(2) Review the history of each helicopter and TT strap. Determine the age since initial installation on any helicopter (age) and the number of flights on each affected TT strap. Enter the age, hours time-in-service (TIS), and the number of flights for each TT strap on the component log card or equivalent record. When the number of flights is unknown, multiply the number of hours TIS by 5 to determine the number of flights. If a TT strap has been previously used at any time on Model BO-105LS A-3 `SUPER LIFTER”, BO-105 CB-5, BO-105 CBS-5, BO-105 DBS-5, or any MBB-BK 117 series helicopter, multiply the total number of flights accumulated on those other models by a factor of 1.6 and then add that result to the number of flights accumulated on the helicopters affected by this AD.

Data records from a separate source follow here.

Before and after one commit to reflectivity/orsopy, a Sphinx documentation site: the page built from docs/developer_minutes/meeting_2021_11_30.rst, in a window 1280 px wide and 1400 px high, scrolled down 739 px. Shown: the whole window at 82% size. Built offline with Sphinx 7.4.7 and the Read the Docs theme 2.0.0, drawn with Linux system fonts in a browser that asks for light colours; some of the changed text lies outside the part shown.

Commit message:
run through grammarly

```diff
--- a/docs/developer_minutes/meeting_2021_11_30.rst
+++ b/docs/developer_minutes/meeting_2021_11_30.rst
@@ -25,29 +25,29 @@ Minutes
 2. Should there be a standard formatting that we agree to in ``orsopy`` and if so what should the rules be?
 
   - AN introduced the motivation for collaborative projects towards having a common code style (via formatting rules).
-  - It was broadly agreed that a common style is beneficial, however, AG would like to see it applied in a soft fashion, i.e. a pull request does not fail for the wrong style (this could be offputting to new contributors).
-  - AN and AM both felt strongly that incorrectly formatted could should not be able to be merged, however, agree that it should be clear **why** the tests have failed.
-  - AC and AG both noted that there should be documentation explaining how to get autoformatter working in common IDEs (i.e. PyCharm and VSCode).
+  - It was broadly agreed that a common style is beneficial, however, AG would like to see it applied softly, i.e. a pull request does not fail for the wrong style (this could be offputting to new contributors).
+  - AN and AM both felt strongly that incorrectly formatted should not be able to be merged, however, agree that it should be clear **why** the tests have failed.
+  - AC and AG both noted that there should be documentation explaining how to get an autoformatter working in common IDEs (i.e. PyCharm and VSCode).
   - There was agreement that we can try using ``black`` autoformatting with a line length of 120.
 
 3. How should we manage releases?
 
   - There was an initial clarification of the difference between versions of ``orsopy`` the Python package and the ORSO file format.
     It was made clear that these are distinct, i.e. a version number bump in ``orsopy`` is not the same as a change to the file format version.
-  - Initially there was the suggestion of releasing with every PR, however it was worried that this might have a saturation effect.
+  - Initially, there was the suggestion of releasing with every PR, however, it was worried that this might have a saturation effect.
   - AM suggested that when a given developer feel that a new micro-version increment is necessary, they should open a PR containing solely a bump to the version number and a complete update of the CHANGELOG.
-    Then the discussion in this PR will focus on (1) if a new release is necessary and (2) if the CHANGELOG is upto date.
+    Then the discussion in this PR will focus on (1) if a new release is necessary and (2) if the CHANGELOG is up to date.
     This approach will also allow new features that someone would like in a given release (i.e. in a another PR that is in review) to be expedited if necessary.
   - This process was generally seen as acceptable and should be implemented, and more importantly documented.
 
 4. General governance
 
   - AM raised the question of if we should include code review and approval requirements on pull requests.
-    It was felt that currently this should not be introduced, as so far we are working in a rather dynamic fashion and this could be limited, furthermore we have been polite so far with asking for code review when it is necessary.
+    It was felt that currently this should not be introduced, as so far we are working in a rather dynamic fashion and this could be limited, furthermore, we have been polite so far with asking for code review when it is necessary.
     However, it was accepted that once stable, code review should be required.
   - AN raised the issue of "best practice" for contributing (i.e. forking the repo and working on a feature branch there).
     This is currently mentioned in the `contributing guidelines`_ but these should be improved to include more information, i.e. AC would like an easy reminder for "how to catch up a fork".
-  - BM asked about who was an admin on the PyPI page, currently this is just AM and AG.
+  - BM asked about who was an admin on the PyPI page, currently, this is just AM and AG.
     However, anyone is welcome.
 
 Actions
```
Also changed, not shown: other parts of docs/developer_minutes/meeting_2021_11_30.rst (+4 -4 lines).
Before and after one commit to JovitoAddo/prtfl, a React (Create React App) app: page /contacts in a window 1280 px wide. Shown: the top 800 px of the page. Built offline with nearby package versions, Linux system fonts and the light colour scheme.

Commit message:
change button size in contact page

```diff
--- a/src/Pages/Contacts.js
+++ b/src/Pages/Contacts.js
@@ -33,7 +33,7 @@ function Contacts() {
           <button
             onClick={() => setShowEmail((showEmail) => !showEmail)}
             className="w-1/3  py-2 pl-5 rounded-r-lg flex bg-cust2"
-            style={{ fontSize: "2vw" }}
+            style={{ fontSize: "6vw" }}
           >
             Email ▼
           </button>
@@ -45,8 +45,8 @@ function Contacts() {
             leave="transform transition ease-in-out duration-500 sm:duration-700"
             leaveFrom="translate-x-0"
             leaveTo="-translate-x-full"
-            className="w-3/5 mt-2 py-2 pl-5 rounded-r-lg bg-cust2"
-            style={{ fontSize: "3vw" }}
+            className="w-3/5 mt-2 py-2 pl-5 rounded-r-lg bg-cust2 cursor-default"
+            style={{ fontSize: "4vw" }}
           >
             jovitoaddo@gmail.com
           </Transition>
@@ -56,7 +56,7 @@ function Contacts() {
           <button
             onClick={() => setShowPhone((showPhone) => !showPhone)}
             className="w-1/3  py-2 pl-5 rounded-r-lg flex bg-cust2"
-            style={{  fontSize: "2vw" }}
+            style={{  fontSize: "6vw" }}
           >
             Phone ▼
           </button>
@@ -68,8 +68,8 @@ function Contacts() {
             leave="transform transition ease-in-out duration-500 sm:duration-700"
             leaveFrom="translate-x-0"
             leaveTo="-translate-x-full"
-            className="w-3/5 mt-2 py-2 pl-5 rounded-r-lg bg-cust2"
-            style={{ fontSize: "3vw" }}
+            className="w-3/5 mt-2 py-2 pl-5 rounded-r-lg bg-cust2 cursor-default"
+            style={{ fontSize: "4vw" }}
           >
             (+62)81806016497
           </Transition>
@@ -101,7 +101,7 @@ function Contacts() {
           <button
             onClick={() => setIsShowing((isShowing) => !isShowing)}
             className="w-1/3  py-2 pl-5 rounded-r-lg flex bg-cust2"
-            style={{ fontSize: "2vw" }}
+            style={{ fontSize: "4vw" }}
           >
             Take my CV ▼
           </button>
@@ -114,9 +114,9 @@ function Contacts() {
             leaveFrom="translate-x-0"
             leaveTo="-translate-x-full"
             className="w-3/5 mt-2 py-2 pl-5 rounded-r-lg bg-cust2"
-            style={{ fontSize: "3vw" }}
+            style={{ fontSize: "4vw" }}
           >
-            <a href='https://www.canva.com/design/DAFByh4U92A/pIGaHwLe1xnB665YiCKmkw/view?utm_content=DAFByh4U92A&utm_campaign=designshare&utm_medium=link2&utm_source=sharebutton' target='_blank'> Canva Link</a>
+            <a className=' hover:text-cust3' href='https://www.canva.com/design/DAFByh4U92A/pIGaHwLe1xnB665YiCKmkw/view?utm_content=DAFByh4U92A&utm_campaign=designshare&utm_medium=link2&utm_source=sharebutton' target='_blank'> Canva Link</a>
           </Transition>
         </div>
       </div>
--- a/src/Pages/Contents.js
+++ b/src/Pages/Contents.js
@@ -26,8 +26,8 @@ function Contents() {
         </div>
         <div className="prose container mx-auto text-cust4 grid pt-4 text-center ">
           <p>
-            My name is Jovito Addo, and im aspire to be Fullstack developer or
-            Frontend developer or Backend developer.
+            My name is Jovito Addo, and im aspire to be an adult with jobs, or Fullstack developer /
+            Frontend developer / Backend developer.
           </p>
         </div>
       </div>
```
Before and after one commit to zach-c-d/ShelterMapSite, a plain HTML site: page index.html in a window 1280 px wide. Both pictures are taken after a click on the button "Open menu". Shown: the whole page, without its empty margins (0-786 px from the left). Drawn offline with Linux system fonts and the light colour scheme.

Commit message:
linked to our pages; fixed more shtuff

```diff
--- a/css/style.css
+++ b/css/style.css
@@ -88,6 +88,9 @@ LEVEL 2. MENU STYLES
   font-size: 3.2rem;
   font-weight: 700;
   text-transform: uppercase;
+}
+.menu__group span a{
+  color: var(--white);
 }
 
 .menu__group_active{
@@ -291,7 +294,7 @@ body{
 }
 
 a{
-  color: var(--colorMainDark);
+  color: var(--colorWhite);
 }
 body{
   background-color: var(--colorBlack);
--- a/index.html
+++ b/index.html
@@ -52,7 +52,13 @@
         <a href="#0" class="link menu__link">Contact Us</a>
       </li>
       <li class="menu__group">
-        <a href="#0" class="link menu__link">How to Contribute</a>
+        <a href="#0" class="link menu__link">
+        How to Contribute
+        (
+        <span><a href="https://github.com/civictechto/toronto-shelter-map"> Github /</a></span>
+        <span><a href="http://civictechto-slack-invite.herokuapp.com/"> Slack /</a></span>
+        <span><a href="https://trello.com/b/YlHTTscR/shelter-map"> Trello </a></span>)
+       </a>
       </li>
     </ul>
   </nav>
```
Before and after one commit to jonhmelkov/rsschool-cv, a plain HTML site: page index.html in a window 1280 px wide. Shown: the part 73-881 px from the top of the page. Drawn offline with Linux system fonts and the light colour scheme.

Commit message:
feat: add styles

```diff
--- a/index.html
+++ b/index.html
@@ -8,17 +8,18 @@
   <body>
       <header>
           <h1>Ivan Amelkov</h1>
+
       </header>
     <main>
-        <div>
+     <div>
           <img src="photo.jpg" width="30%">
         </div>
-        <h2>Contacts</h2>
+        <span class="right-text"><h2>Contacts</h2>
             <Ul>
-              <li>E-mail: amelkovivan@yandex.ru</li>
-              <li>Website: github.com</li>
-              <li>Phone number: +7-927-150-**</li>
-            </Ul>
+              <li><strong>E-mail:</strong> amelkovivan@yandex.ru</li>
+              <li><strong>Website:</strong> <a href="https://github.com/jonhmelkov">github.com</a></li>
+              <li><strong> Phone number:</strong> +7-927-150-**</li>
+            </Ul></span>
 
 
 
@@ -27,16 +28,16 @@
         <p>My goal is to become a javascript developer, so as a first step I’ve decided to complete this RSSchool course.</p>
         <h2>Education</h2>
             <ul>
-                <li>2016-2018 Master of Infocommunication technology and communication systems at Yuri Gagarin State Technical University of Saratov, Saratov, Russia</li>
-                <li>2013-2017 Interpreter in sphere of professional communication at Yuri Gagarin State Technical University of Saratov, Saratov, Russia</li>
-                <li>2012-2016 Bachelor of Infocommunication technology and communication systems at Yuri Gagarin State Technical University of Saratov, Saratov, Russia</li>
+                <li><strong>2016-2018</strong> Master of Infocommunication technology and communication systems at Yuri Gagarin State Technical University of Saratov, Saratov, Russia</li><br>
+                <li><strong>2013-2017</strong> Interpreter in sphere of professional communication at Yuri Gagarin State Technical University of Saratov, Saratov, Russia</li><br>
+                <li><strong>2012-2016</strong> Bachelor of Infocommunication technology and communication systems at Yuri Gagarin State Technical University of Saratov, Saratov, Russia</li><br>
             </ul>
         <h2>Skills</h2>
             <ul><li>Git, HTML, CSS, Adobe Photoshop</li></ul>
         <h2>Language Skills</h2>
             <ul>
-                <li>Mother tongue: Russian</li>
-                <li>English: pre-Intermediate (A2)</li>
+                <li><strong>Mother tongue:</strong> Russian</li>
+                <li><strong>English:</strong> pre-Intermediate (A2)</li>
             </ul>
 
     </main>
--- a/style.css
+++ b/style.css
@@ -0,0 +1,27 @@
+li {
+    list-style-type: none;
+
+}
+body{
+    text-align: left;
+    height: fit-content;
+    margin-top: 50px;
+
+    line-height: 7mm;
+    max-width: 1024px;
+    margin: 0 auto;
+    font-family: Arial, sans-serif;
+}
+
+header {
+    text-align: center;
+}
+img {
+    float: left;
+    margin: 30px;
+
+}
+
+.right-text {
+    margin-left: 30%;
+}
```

(3) Remove any TT strap from service if the total hours TIS or number of flights and age cannot be determined.
(b) Remove any TT strap, P/N 2604067 (Bendix) or P/N J17322-1 (Lord), that has been in service for 120 months since initial installation on any helicopter, or has accumulated 25,000 flights (a flight is a takeoff and a landing), or has been in service for 3,800 hours TIS.
(c) This AD revises the Airworthiness Limitations Section of the maintenance manual by establishing a revised life limit for the TT strap, P/N 2604067 (Bendix) or P/N J17322-1 (Lord), of 120 months, 25,000 flights, or 3,800 hours TIS, whichever occurs first.
Note 1: Eurocopter Canada Limited Alert Service Bulletin No. ASB-BO 105 LS-10-10, Revision 1, dated January 8, 2008, which is not incorporated by reference, contains additional information about the subject of this AD.
(d) To request a different method of compliance or a different compliance time for this AD, follow the procedures in 14 CFR 39.19. Contact the Manager, Safety Management Group, FAA, ATTN: Sharon Miles, Aviation Safety Engineer, FAA, Rotorcraft Directorate, Regulations and Policy Group, 2601 Meacham Blvd., Fort Worth, Texas 76137, telephone (817) 222-5122, fax (817) 222-5961, for information about previously approved alternative methods of compliance.
(e) The Joint Aircraft System/Component (JASC) Code is 6200: Main Rotor System.
Note 2: The subject of this AD is addressed in Transport Canada (Canada) AD No. CF-2008-17R1, dated May 26, 2008. The European Aviation Safety Agency, which is the Technical Agent for the current type certificate holder, the Federal Republic of Germany, has adopted and requires compliance with the Transport Canada AD.
Issued in Fort Worth, Texas, on June 3, 2011.
Manager, Rotorcraft Directorate, Aircraft Certification Service.
[FR Doc. 2011-21472 Filed 8-22-11; 8:45 am]
BILLING CODE 4910-13-P